— EXTRACTED INFORMATION —
····················

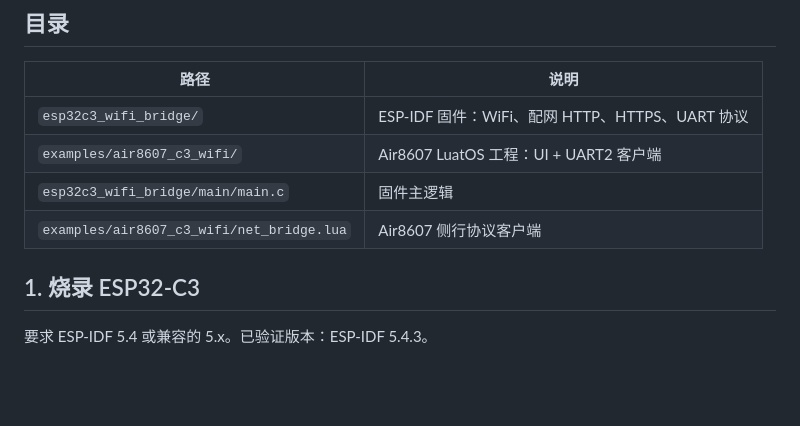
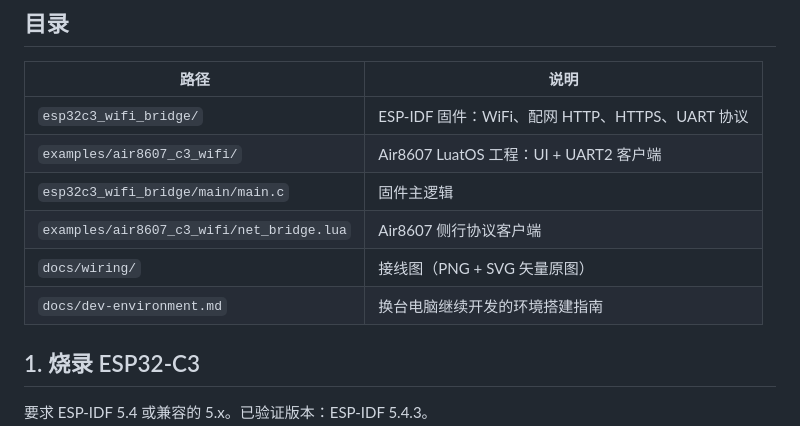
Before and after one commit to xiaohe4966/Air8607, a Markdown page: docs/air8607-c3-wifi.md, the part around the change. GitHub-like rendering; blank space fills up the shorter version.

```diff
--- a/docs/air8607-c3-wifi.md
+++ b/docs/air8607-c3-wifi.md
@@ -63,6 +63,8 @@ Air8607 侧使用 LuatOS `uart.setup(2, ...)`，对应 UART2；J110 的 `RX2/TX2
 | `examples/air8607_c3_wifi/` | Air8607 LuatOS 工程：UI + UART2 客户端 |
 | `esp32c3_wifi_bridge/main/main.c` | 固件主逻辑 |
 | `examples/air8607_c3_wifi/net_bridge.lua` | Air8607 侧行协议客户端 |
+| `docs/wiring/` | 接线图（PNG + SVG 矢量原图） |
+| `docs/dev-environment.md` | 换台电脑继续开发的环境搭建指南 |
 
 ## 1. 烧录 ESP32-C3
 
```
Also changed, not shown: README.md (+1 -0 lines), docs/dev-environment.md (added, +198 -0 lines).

····················

— TO DO —
Your answer must be an exact copy of the data above, minus its pictures.

— TASK RESPONSE —
Before and after one commit to xiaohe4966/Air8607, a Markdown page: docs/air8607-c3-wifi.md, the part around the change. GitHub-like rendering; blank space fills up the shorter version.

```diff
--- a/docs/air8607-c3-wifi.md
+++ b/docs/air8607-c3-wifi.md
@@ -63,6 +63,8 @@ Air8607 侧使用 LuatOS `uart.setup(2, ...)`，对应 UART2；J110 的 `RX2/TX2
 | `examples/air8607_c3_wifi/` | Air8607 LuatOS 工程：UI + UART2 客户端 |
 | `esp32c3_wifi_bridge/main/main.c` | 固件主逻辑 |
 | `examples/air8607_c3_wifi/net_bridge.lua` | Air8607 侧行协议客户端 |
+| `docs/wiring/` | 接线图（PNG + SVG 矢量原图） |
+| `docs/dev-environment.md` | 换台电脑继续开发的环境搭建指南 |
 
 ## 1. 烧录 ESP32-C3
 
```
Also changed, not shown: README.md (+1 -0 lines), docs/dev-environment.md (added, +198 -0 lines).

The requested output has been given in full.